Task to carry out →
Pictures aside, write every record out again word for word.

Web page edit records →
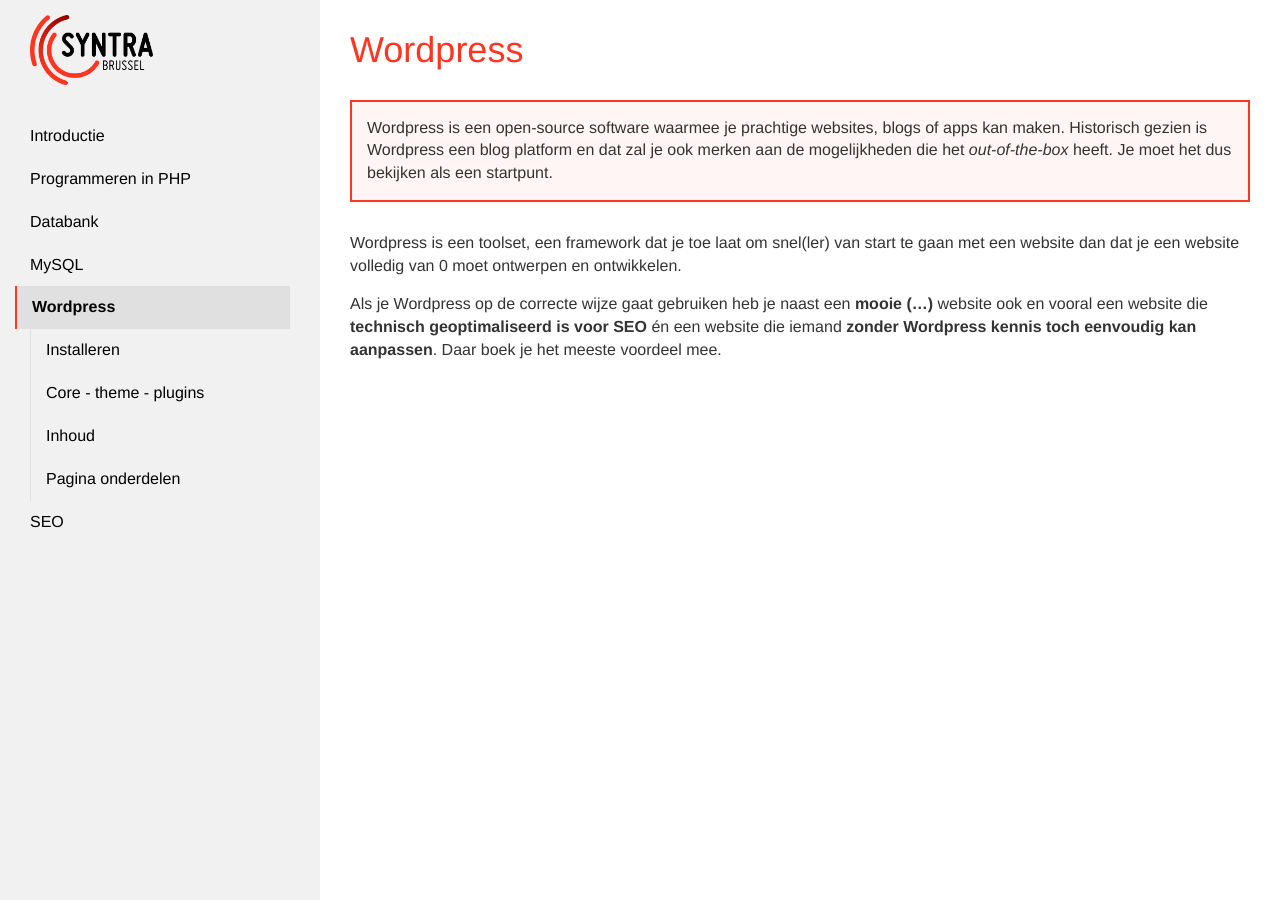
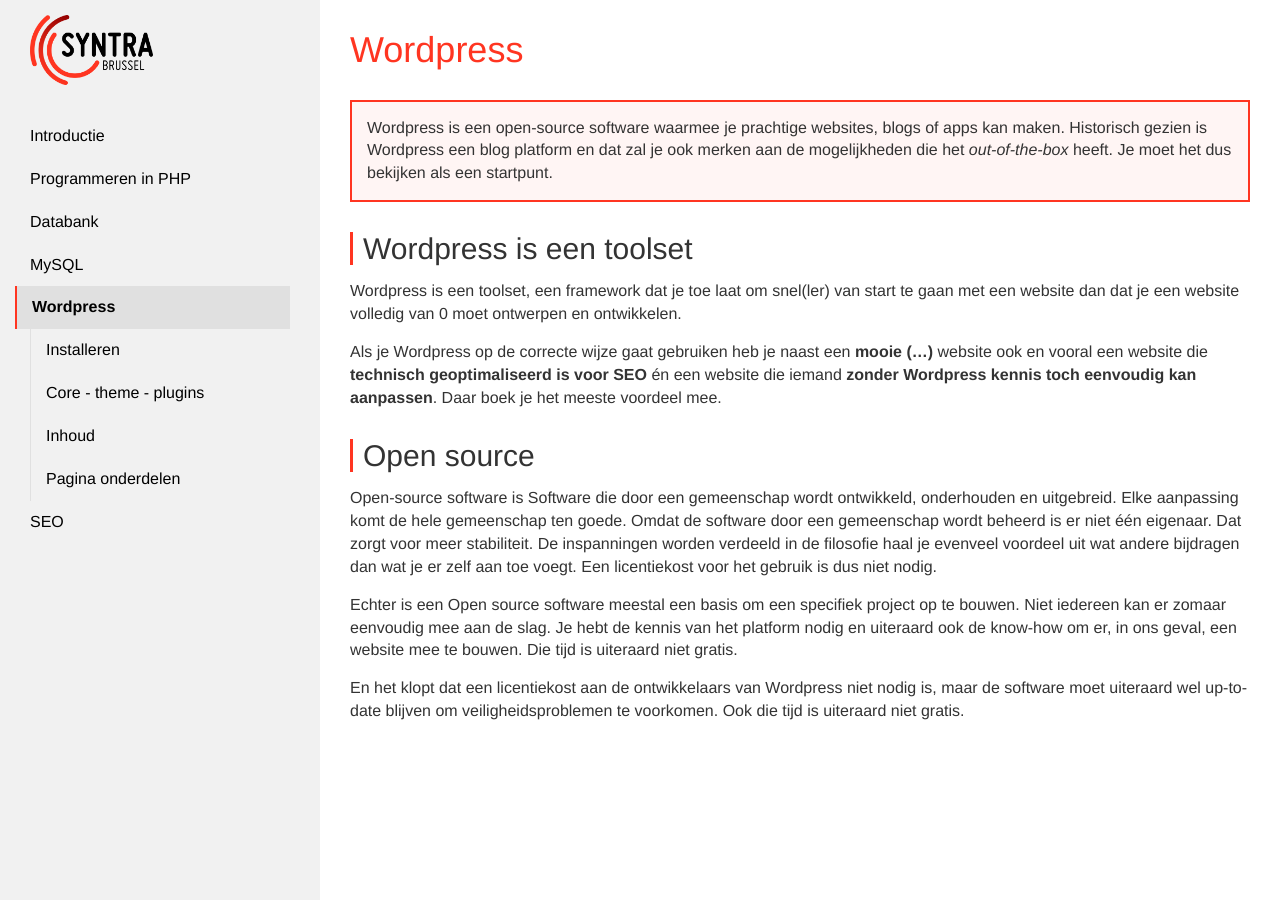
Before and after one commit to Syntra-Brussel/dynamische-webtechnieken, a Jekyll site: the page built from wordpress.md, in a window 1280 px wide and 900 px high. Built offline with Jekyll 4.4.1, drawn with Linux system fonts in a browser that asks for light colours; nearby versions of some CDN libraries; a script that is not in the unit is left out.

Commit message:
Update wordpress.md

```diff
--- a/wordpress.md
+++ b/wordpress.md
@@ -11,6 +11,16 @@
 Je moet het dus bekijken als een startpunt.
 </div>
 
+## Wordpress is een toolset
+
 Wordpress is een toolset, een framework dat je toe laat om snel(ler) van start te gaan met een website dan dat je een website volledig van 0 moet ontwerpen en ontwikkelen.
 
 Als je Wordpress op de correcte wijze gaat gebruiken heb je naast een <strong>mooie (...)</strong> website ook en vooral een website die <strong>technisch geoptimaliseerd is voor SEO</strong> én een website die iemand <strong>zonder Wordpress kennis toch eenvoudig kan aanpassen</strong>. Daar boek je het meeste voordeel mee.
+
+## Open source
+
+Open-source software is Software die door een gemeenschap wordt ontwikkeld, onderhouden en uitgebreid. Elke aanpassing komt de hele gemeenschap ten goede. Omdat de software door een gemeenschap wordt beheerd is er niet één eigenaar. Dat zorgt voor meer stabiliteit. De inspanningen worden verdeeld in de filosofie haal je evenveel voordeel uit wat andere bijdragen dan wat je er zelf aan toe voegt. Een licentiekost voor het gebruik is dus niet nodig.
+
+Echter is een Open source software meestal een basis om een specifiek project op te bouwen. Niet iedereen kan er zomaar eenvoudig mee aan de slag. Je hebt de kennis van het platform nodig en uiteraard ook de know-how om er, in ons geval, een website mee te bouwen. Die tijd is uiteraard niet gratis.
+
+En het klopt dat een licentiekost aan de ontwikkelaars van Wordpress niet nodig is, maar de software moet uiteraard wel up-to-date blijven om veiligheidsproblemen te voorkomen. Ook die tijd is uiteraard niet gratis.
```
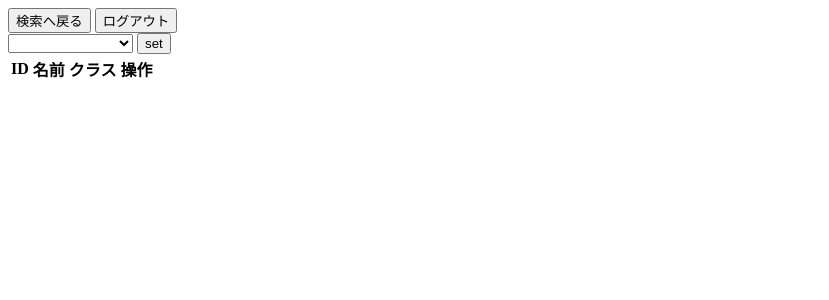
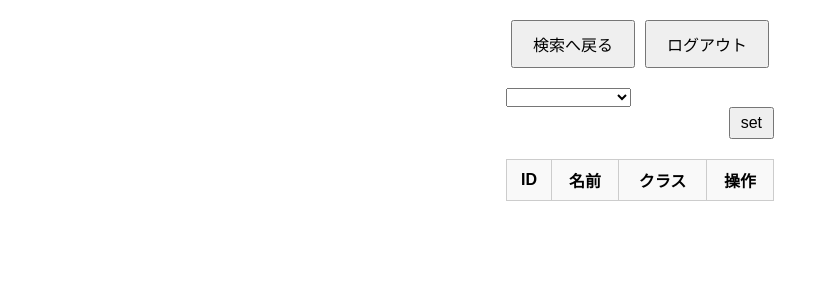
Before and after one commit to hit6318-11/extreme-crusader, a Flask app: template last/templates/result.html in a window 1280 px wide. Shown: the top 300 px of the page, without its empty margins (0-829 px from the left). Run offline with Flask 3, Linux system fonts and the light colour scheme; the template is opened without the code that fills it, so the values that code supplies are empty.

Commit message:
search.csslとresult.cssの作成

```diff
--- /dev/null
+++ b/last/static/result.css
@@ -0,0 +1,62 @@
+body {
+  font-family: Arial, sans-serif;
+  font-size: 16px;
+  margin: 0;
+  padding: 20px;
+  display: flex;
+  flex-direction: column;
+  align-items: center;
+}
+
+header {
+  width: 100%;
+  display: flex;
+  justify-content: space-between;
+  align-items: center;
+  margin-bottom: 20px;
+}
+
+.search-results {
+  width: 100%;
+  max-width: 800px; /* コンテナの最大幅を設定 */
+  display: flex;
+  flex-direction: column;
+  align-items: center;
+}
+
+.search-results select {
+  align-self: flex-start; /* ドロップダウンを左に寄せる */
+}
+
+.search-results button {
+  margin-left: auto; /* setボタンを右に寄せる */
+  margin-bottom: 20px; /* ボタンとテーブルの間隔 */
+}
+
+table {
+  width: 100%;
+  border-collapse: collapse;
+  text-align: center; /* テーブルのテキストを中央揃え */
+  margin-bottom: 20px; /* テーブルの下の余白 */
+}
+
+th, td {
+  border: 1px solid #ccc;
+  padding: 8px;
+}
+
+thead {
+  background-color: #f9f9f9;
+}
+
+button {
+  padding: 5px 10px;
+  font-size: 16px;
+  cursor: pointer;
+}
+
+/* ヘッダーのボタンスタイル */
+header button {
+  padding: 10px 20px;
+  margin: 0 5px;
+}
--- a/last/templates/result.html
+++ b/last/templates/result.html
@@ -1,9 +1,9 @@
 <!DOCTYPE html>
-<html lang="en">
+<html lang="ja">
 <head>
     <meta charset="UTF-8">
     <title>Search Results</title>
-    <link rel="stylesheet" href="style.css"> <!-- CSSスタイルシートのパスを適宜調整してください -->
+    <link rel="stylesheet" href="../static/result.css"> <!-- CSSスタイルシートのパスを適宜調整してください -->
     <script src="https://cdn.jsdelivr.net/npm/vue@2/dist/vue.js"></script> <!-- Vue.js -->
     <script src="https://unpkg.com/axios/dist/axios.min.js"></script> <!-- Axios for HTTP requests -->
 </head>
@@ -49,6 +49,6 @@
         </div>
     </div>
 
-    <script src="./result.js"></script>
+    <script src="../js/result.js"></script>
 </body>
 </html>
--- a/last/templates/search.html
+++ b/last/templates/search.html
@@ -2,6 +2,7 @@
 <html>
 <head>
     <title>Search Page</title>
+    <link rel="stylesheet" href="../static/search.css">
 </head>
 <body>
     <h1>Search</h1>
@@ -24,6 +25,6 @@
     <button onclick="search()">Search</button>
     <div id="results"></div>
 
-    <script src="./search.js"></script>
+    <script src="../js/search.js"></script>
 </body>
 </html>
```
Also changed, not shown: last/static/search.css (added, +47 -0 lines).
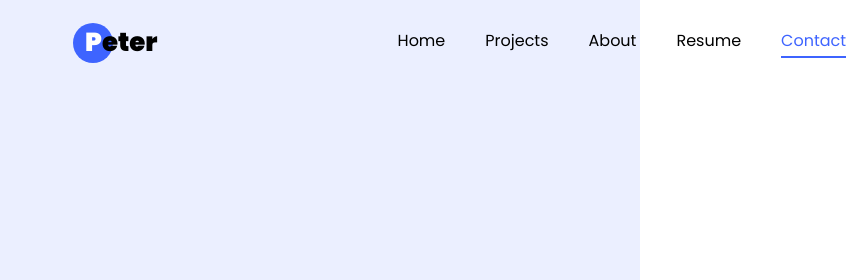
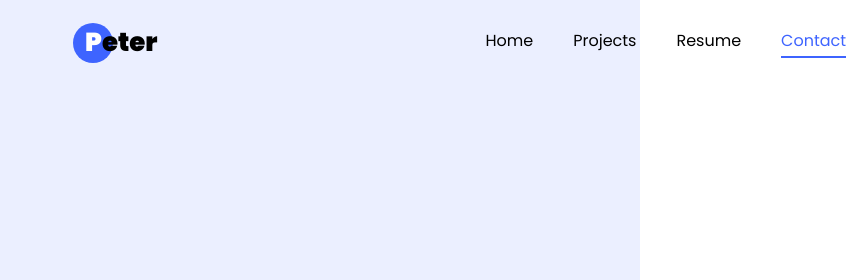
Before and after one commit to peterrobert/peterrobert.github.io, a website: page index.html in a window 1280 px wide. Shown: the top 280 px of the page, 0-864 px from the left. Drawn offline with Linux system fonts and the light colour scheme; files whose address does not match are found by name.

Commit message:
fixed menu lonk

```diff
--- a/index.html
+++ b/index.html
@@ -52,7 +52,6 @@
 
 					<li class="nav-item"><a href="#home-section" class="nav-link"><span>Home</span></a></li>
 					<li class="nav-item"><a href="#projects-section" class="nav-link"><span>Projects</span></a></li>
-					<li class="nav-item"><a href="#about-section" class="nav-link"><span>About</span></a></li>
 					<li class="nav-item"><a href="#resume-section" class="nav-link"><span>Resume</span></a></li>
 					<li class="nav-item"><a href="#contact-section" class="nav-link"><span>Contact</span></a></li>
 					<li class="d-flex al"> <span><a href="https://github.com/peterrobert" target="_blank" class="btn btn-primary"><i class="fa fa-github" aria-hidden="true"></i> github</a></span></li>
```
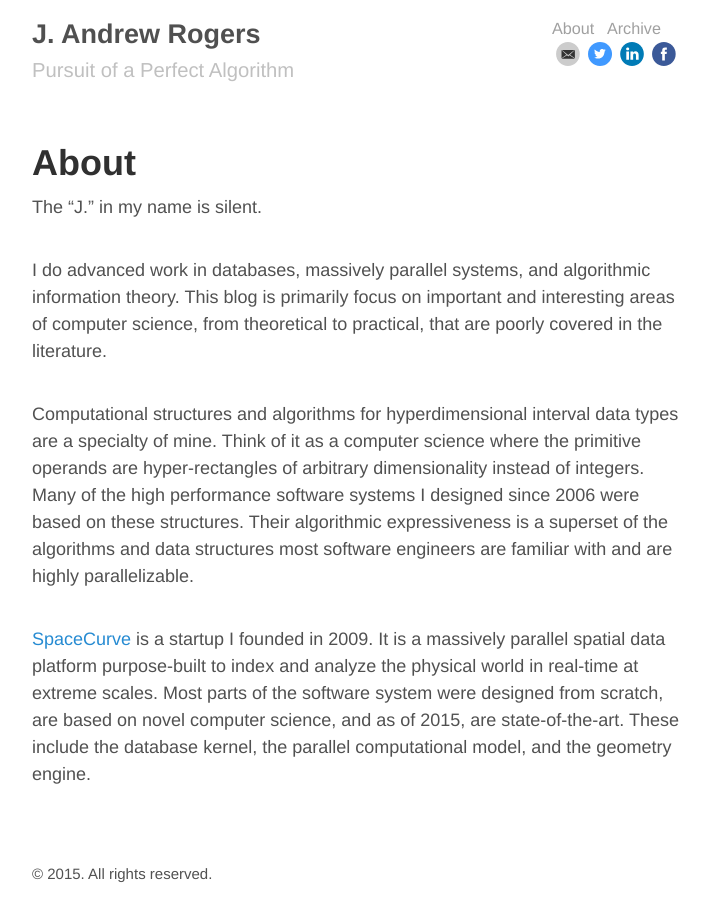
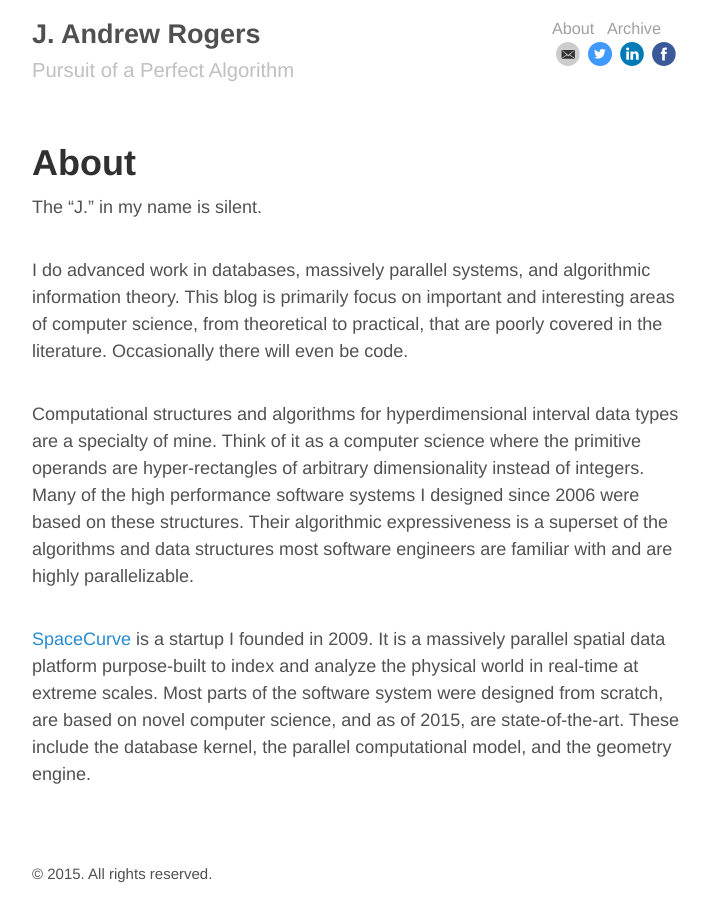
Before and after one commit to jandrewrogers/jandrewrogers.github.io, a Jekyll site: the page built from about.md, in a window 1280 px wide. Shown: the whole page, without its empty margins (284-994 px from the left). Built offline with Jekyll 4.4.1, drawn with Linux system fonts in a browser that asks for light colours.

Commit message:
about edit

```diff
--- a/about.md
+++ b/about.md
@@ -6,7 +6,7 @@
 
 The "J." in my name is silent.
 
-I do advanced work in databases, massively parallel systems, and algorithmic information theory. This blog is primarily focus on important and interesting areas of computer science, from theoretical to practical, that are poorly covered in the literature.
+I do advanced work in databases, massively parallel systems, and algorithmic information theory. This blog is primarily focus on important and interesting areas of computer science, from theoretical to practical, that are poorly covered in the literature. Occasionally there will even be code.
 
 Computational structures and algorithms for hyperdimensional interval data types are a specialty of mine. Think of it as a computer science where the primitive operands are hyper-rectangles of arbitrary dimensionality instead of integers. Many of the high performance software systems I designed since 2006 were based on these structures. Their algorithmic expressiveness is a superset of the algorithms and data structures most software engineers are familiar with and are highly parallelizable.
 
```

Answer to this problem →
Before and after one commit to Syntra-Brussel/dynamische-webtechnieken, a Jekyll site: the page built from wordpress.md, in a window 1280 px wide and 900 px high. Built offline with Jekyll 4.4.1, drawn with Linux system fonts in a browser that asks for light colours; nearby versions of some CDN libraries; a script that is not in the unit is left out.

Commit message:
Update wordpress.md

```diff
--- a/wordpress.md
+++ b/wordpress.md
@@ -11,6 +11,16 @@
 Je moet het dus bekijken als een startpunt.
 </div>
 
+## Wordpress is een toolset
+
 Wordpress is een toolset, een framework dat je toe laat om snel(ler) van start te gaan met een website dan dat je een website volledig van 0 moet ontwerpen en ontwikkelen.
 
 Als je Wordpress op de correcte wijze gaat gebruiken heb je naast een <strong>mooie (...)</strong> website ook en vooral een website die <strong>technisch geoptimaliseerd is voor SEO</strong> én een website die iemand <strong>zonder Wordpress kennis toch eenvoudig kan aanpassen</strong>. Daar boek je het meeste voordeel mee.
+
+## Open source
+
+Open-source software is Software die door een gemeenschap wordt ontwikkeld, onderhouden en uitgebreid. Elke aanpassing komt de hele gemeenschap ten goede. Omdat de software door een gemeenschap wordt beheerd is er niet één eigenaar. Dat zorgt voor meer stabiliteit. De inspanningen worden verdeeld in de filosofie haal je evenveel voordeel uit wat andere bijdragen dan wat je er zelf aan toe voegt. Een licentiekost voor het gebruik is dus niet nodig.
+
+Echter is een Open source software meestal een basis om een specifiek project op te bouwen. Niet iedereen kan er zomaar eenvoudig mee aan de slag. Je hebt de kennis van het platform nodig en uiteraard ook de know-how om er, in ons geval, een website mee te bouwen. Die tijd is uiteraard niet gratis.
+
+En het klopt dat een licentiekost aan de ontwikkelaars van Wordpress niet nodig is, maar de software moet uiteraard wel up-to-date blijven om veiligheidsproblemen te voorkomen. Ook die tijd is uiteraard niet gratis.
```
Before and after one commit to hit6318-11/extreme-crusader, a Flask app: template last/templates/result.html in a window 1280 px wide. Shown: the top 300 px of the page, without its empty margins (0-829 px from the left). Run offline with Flask 3, Linux system fonts and the light colour scheme; the template is opened without the code that fills it, so the values that code supplies are empty.

Commit message:
search.csslとresult.cssの作成

```diff
--- /dev/null
+++ b/last/static/result.css
@@ -0,0 +1,62 @@
+body {
+  font-family: Arial, sans-serif;
+  font-size: 16px;
+  margin: 0;
+  padding: 20px;
+  display: flex;
+  flex-direction: column;
+  align-items: center;
+}
+
+header {
+  width: 100%;
+  display: flex;
+  justify-content: space-between;
+  align-items: center;
+  margin-bottom: 20px;
+}
+
+.search-results {
+  width: 100%;
+  max-width: 800px; /* コンテナの最大幅を設定 */
+  display: flex;
+  flex-direction: column;
+  align-items: center;
+}
+
+.search-results select {
+  align-self: flex-start; /* ドロップダウンを左に寄せる */
+}
+
+.search-results button {
+  margin-left: auto; /* setボタンを右に寄せる */
+  margin-bottom: 20px; /* ボタンとテーブルの間隔 */
+}
+
+table {
+  width: 100%;
+  border-collapse: collapse;
+  text-align: center; /* テーブルのテキストを中央揃え */
+  margin-bottom: 20px; /* テーブルの下の余白 */
+}
+
+th, td {
+  border: 1px solid #ccc;
+  padding: 8px;
+}
+
+thead {
+  background-color: #f9f9f9;
+}
+
+button {
+  padding: 5px 10px;
+  font-size: 16px;
+  cursor: pointer;
+}
+
+/* ヘッダーのボタンスタイル */
+header button {
+  padding: 10px 20px;
+  margin: 0 5px;
+}
--- a/last/templates/result.html
+++ b/last/templates/result.html
@@ -1,9 +1,9 @@
 <!DOCTYPE html>
-<html lang="en">
+<html lang="ja">
 <head>
     <meta charset="UTF-8">
     <title>Search Results</title>
-    <link rel="stylesheet" href="style.css"> <!-- CSSスタイルシートのパスを適宜調整してください -->
+    <link rel="stylesheet" href="../static/result.css"> <!-- CSSスタイルシートのパスを適宜調整してください -->
     <script src="https://cdn.jsdelivr.net/npm/vue@2/dist/vue.js"></script> <!-- Vue.js -->
     <script src="https://unpkg.com/axios/dist/axios.min.js"></script> <!-- Axios for HTTP requests -->
 </head>
@@ -49,6 +49,6 @@
         </div>
     </div>
 
-    <script src="./result.js"></script>
+    <script src="../js/result.js"></script>
 </body>
 </html>
--- a/last/templates/search.html
+++ b/last/templates/search.html
@@ -2,6 +2,7 @@
 <html>
 <head>
     <title>Search Page</title>
+    <link rel="stylesheet" href="../static/search.css">
 </head>
 <body>
     <h1>Search</h1>
@@ -24,6 +25,6 @@
     <button onclick="search()">Search</button>
     <div id="results"></div>
 
-    <script src="./search.js"></script>
+    <script src="../js/search.js"></script>
 </body>
 </html>
```
Also changed, not shown: last/static/search.css (added, +47 -0 lines).
Before and after one commit to peterrobert/peterrobert.github.io, a website: page index.html in a window 1280 px wide. Shown: the top 280 px of the page, 0-864 px from the left. Drawn offline with Linux system fonts and the light colour scheme; files whose address does not match are found by name.

Commit message:
fixed menu lonk

```diff
--- a/index.html
+++ b/index.html
@@ -52,7 +52,6 @@
 
 					<li class="nav-item"><a href="#home-section" class="nav-link"><span>Home</span></a></li>
 					<li class="nav-item"><a href="#projects-section" class="nav-link"><span>Projects</span></a></li>
-					<li class="nav-item"><a href="#about-section" class="nav-link"><span>About</span></a></li>
 					<li class="nav-item"><a href="#resume-section" class="nav-link"><span>Resume</span></a></li>
 					<li class="nav-item"><a href="#contact-section" class="nav-link"><span>Contact</span></a></li>
 					<li class="d-flex al"> <span><a href="https://github.com/peterrobert" target="_blank" class="btn btn-primary"><i class="fa fa-github" aria-hidden="true"></i> github</a></span></li>
```
Before and after one commit to jandrewrogers/jandrewrogers.github.io, a Jekyll site: the page built from about.md, in a window 1280 px wide. Shown: the whole page, without its empty margins (284-994 px from the left). Built offline with Jekyll 4.4.1, drawn with Linux system fonts in a browser that asks for light colours.

Commit message:
about edit

```diff
--- a/about.md
+++ b/about.md
@@ -6,7 +6,7 @@
 
 The "J." in my name is silent.
 
-I do advanced work in databases, massively parallel systems, and algorithmic information theory. This blog is primarily focus on important and interesting areas of computer science, from theoretical to practical, that are poorly covered in the literature.
+I do advanced work in databases, massively parallel systems, and algorithmic information theory. This blog is primarily focus on important and interesting areas of computer science, from theoretical to practical, that are poorly covered in the literature. Occasionally there will even be code.
 
 Computational structures and algorithms for hyperdimensional interval data types are a specialty of mine. Think of it as a computer science where the primitive operands are hyper-rectangles of arbitrary dimensionality instead of integers. Many of the high performance software systems I designed since 2006 were based on these structures. Their algorithmic expressiveness is a superset of the algorithms and data structures most software engineers are familiar with and are highly parallelizable.
 
```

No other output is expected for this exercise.